She is a perfectionist, just like me, so I get it. (I ended up in out patient treatment for an eating disorder about 15 years ago. I know what it is like to be hard on yourself.). Her emotions are all over the place. There is really no middle ground. If she's happy, she's over the top happy. When she's mad or upset, everyone needs to stay out of her way.
Life outside of schoolwork is pretty similar. She melts down when she thinks she can't do something, or something doesn't go her way. She screams or has temper tantrums if she doesn't want to do something. She will joke around with her siblings and say silly things to them, but if they say the same thing to her, she gets upset. The two older girls were sitting in the couch watching a video for history. Their brother sat next to them watching. He was actually sitting still not bothering anyone. (I was a bit amazed as I watched him.). DD for some reason had slid over in the couch unintentionally, but was now touching her brother. She got upset because he was bothering her. I asked her to move over back to where she was. She insisted she had not moved and he was the one who had moved because he wanted to bother her. I tried to explain that even though she didn't think she had moved and had not purposely moved, I needed her to slide over a little to make room for her brother. She refused to move. I gave her the option of moving over, or leaving the couch and finishing the video later on her own. She then moved over about an inch. I asked her to move again and told her this was the final chance. She did finally move, but with a big jump up and over and a loud "fine."
I coach my oldest daughters basketball team. The other three kids come to practice. They bring school work, toys, coloring books etc. The other day she came running on the court during practice screaming because her bother had hit her. She was mad and in tears. She and her brother have similar personalities, so the butt heads a lot. She will completely loose it if her brother does something to upset her, whether it was intentional, accidental, or she just perceives it.
I hope that all makes sense. I know I have made mistakes and have not been patient with her when I should have been. I have not handled situations right because I have been frustrated both with her and with myself for not knowing how to help. I'm sure there are times she has sensed that. I really feel clueless a lot, and am not sure what to do.

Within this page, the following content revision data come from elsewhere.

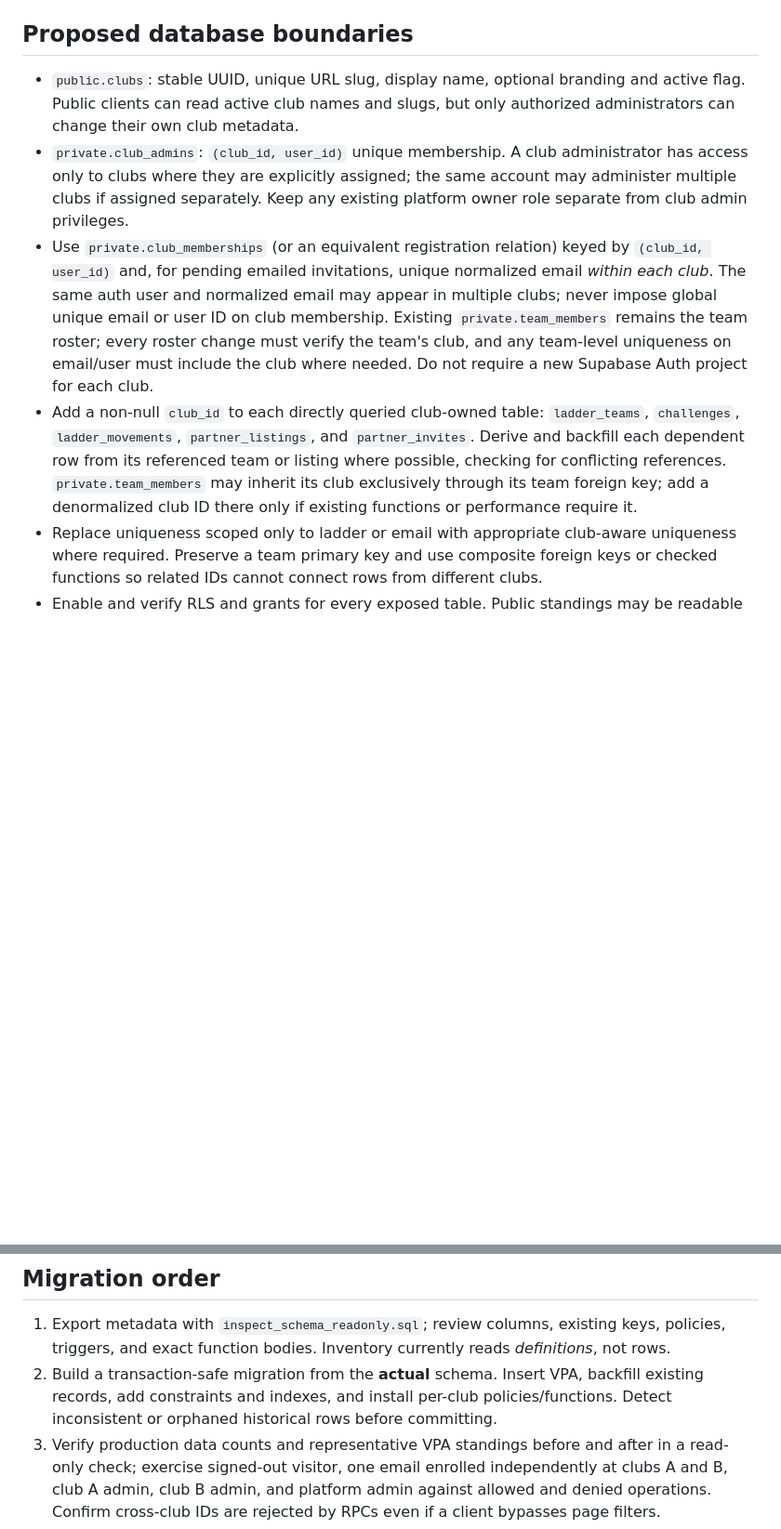
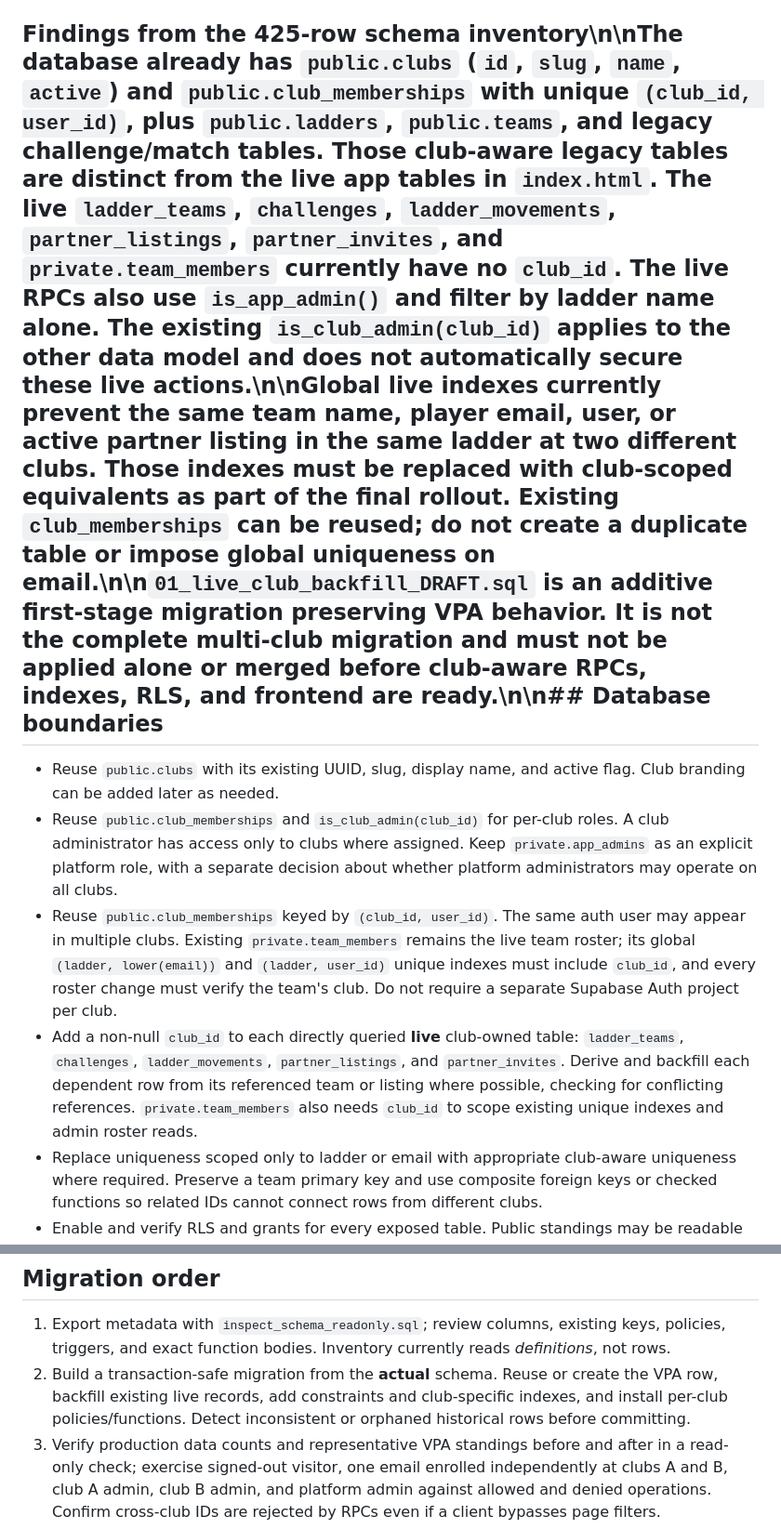
Before and after one commit to scgpiper/pickleball-paddleladder, a Markdown page: database/MULTI_CLUB_PLAN.md, 2 parts joined by grey strips. Shown at 93% size. GitHub-like rendering; blank space fills up the shorter version.

Commit message:
Align multi-club design with exported database schema

```diff
--- a/database/MULTI_CLUB_PLAN.md
+++ b/database/MULTI_CLUB_PLAN.md
@@ -12,12 +12,12 @@ The current application calls these authorization and maintenance functions: `is
 
 Its mutations use: `admin_assign_team_members_secure`, `set_team_away_secure`, `admin_remove_team_secure`, `admin_add_team_secure`, `review_away_team_secure`, `review_overdue_match_secure`, `record_forfeit_secure`, `issue_challenge_secure`, `respond_to_challenge_secure`, `review_decline_secure`, `cancel_challenge_secure`, `submit_result_secure`, `confirm_result_secure`, `admin_reset_disputed_result_secure`, `remove_partner_listing_secure`, `create_partner_listing_secure`, `send_partner_invite_secure`, `accept_partner_invite_secure`, `decline_partner_invite_secure`, and `cancel_partner_invite_secure`.
 
-## Proposed database boundaries
+## Findings from the 425-row schema inventory\n\nThe database already has `public.clubs` (`id`, `slug`, `name`, `active`) and `public.club_memberships` with unique `(club_id, user_id)`, plus `public.ladders`, `public.teams`, and legacy challenge/match tables. Those club-aware legacy tables are distinct from the **live** app tables in `index.html`. The live `ladder_teams`, `challenges`, `ladder_movements`, `partner_listings`, `partner_invites`, and `private.team_members` currently have no `club_id`. The live RPCs also use `is_app_admin()` and filter by ladder name alone. The existing `is_club_admin(club_id)` applies to the other data model and does not automatically secure these live actions.\n\nGlobal live indexes currently prevent the same team name, player email, user, or active partner listing in the same ladder at two different clubs. Those indexes must be replaced with club-scoped equivalents as part of the final rollout. Existing `club_memberships` can be reused; do not create a duplicate table or impose global uniqueness on email.\n\n`01_live_club_backfill_DRAFT.sql` is an additive first-stage migration preserving VPA behavior. It is not the complete multi-club migration and must not be applied alone or merged before club-aware RPCs, indexes, RLS, and frontend are ready.\n\n## Database boundaries
 
-- `public.clubs`: stable UUID, unique URL slug, display name, optional branding and active flag. Public clients can read active club names and slugs, but only authorized administrators can change their own club metadata.
-- `private.club_admins`: `(club_id, user_id)` unique membership. A club administrator has access only to clubs where they are explicitly assigned; the same account may administer multiple clubs if assigned separately. Keep any existing platform owner role separate from club admin privileges.
-- Use `private.club_memberships` (or an equivalent registration relation) keyed by `(club_id, user_id)` and, for pending emailed invitations, unique normalized email *within each club*. The same auth user and normalized email may appear in multiple clubs; never impose global unique email or user ID on club membership. Existing `private.team_members` remains the team roster; every roster change must verify the team's club, and any team-level uniqueness on email/user must include the club where needed. Do not require a new Supabase Auth project for each club.
-- Add a non-null `club_id` to each directly queried club-owned table: `ladder_teams`, `challenges`, `ladder_movements`, `partner_listings`, and `partner_invites`. Derive and backfill each dependent row from its referenced team or listing where possible, checking for conflicting references. `private.team_members` may inherit its club exclusively through its team foreign key; add a denormalized club ID there only if existing functions or performance require it.
+- Reuse `public.clubs` with its existing UUID, slug, display name, and active flag. Club branding can be added later as needed.
+- Reuse `public.club_memberships` and `is_club_admin(club_id)` for per-club roles. A club administrator has access only to clubs where assigned. Keep `private.app_admins` as an explicit platform role, with a separate decision about whether platform administrators may operate on all clubs.
+- Reuse `public.club_memberships` keyed by `(club_id, user_id)`. The same auth user may appear in multiple clubs. Existing `private.team_members` remains the live team roster; its global `(ladder, lower(email))` and `(ladder, user_id)` unique indexes must include `club_id`, and every roster change must verify the team's club. Do not require a separate Supabase Auth project per club.
+- Add a non-null `club_id` to each directly queried **live** club-owned table: `ladder_teams`, `challenges`, `ladder_movements`, `partner_listings`, and `partner_invites`. Derive and backfill each dependent row from its referenced team or listing where possible, checking for conflicting references. `private.team_members` also needs `club_id` to scope existing unique indexes and admin roster reads.
 - Replace uniqueness scoped only to ladder or email with appropriate club-aware uniqueness where required. Preserve a team primary key and use composite foreign keys or checked functions so related IDs cannot connect rows from different clubs.
 - Enable and verify RLS and grants for every exposed table. Public standings may be readable by club; private emails and user IDs must remain restricted. Set each SECURITY DEFINER function's search path and validate both the caller's club authority and the club of **every** referenced row. Client-provided club IDs are context, not proof of permission. For a team action, derive the club from that team and verify every other team, challenge, invite and listing belongs to it.
 - Scheduled/deadline functions must process rows within each club without allowing the caller to supply a target outside authorized scope. The schema inventory is needed to decide whether these functions may be called by clients at all.
@@ -33,7 +33,7 @@ A team is registered only in the club whose page created it. A person can join a
 ## Migration order
 
 1. Export metadata with `inspect_schema_readonly.sql`; review columns, existing keys, policies, triggers, and exact function bodies. Inventory currently reads *definitions*, not rows.
-2. Build a transaction-safe migration from the **actual** schema. Insert VPA, backfill existing records, add constraints and indexes, and install per-club policies/functions. Detect inconsistent or orphaned historical rows before committing.
+2. Build a transaction-safe migration from the **actual** schema. Reuse or create the VPA row, backfill existing live records, add constraints and club-specific indexes, and install per-club policies/functions. Detect inconsistent or orphaned historical rows before committing.
 3. Verify production data counts and representative VPA standings before and after in a read-only check; exercise signed-out visitor, one email enrolled independently at clubs A and B, club A admin, club B admin, and platform admin against allowed and denied operations. Confirm cross-club IDs are rejected by RPCs even if a client bypasses page filters.
 4. Deploy the compatible frontend after the migration and verify the old URL, VPA lobby, and each newly provisioned club URL. Add other clubs only after the isolation tests pass.
 
```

You probably were not looking for a huge reply like that. I do appreciate all of the suggestions and support.